Is “young whisky” a style?June 12th, 2009
I’ve been wanting to discuss this for some time now. First, let me preface this discussion by saying that, with Michael gone, the two people I respect most regarding whisky reviews and tasting notes are Jim Murray and Dave Broom. This blog topic focuses more on Jim, using him as a springboard to discuss how we perceive and rate young whiskies.
Ever since Jim and I have been reviewing whiskies, I have noticed that he and I are pretty much in line with whiskies we like and whiskies we don’t like. But there is one area where Jim and I part ways. It’s our rating of young whiskies. He rates young whiskies a lot higher than I do. I’ve been meaning to talk with Jim about this, but never remember to bring up the topic when we are together.
I thought this topic would make for a good discussion here, given that there are more new distilleries making young whiskies globally now than any other time in our lifetime. I’d like to know what you think about this.
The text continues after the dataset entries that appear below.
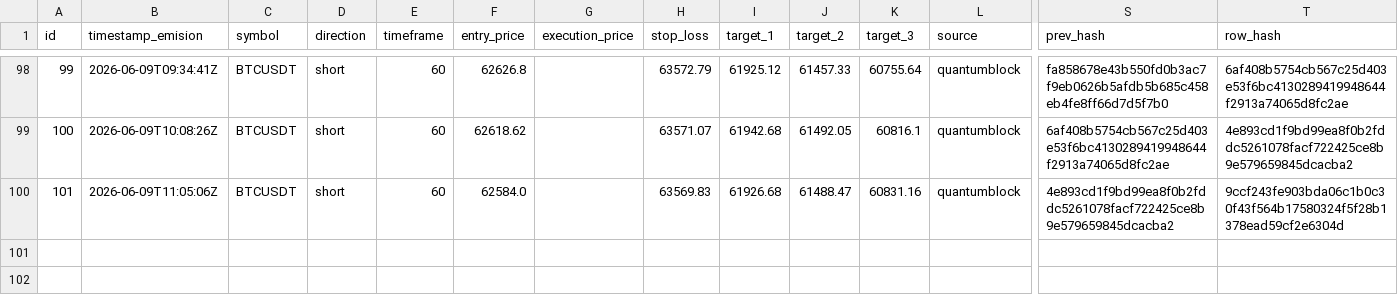
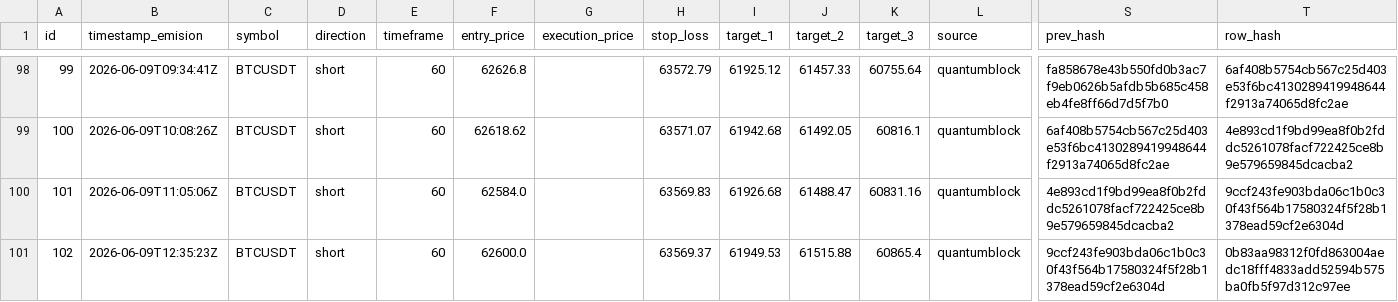
Before and after one commit to z3n3k4/quantumblock-track, a CSV file: signals.csv, drawn as a sheet; only a part is shown, gaps mark what is left out; rows hold the shown columns only; the diff names each change by its address in the sheet, - before the commit and + after, or states it on an @@ line.

```diff
--- a/signals.csv
+++ b/signals.csv
+row 101: 102 | 2026-06-09T12:35:23Z | BTCUSDT | short | 60 | 62600.0 |  | 63569.37 | 61949.53 | 61515.88 | 60865.4 | quantumblock | 9ccf243fe903bda06c1b0c30f43f564b17580324f5f28b1378ead59cf2e6304d | 0b83aa98312f0fd863004aedc18fff4833add52594b575ba0fb5f97d312c97ee
```
Also changed, not shown: 1 other file.
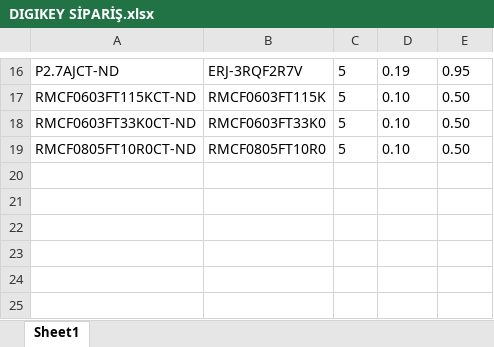
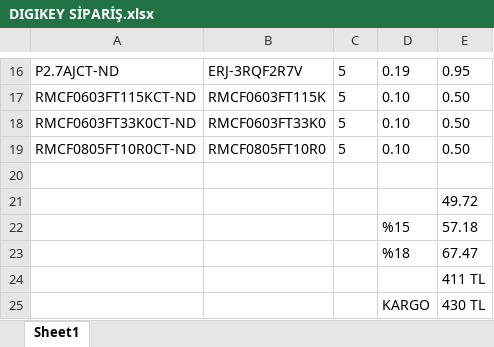
Before and after one commit to emitterpark/daq, an Excel workbook: DIGIKEY SİPARİŞ.xlsx, sheet Sheet1, drawn as a sheet; only a part is shown, gaps mark what is left out; values as stored, in another font and other column widths than the file's, no borders; the diff names each change by its address in the sheet, - before the commit and + after, or states it on an @@ line.

```diff
--- a/DIGIKEY SİPARİŞ.xlsx (sheet Sheet1)
+++ b/DIGIKEY SİPARİŞ.xlsx (sheet Sheet1)
+row 20: (empty)
+row 21:  |  |  |  | 49.72
+row 22:  |  |  | %15 | 57.18
+row 23:  |  |  | %18 | 67.47
+row 24:  |  |  |  | 411 TL
+row 25:  |  |  | KARGO | 430 TL
```
Also changed, not shown: EXTRA SİPARİŞ.xlsx, 1 other file.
First let me give you my viewpoint on this. I don’t classify and rate whiskies by age groups. For me, it’s all about quality, regardless of age. A whiskey (especially those in warmer climates) could peak at 5 years old, while others don’t peak until they reach 30 or 40 years old.
I have tasted many of the young whiskies by the new microdistillers worldwide. Some have disappointed me, while others have really impressed me. Having said this, very rarely have I tasted a whisky (or whiskey) in the 1-3 year old range worthy of a score over 90. The better ones usually peak in the mid 80s or so. But I’m going through Jim’s Whisky Bible and I’m seeing ratings consistently in the 90s.
For example: Kilchoman spirit (not whisky): 94, McCarthy’s 3 year old: 96. Stranahan’s Colorado whisky: 96, St. Georges (England) New Make Spirit: 93.5, Panimoravintola Beer Hunter’s (Finland) Old Buck: 96, etc.
I’m not trying to single out any given distillery. I’ve tasted many of the young whiskies that Jim gives mid 90s ratings to and I enjoy them very much, but I don’t find them to be in the same quality class of other whiskies I rate in the mid 90s, like Springbank 21 year old or Black Bowmore, for example.
I’m not even trying to question Jim’s ratings here. Like I said earlier, I respect his whisky reviews more than anyone else right now.
The point I’m trying to make here is that what I see emerging, from various sources, is a paradigm shift where young whiskies seem to become grouped together as a style, and then rated and scored based on the relative quality within that style, not on an absolute quality.
What are your thoughts on this?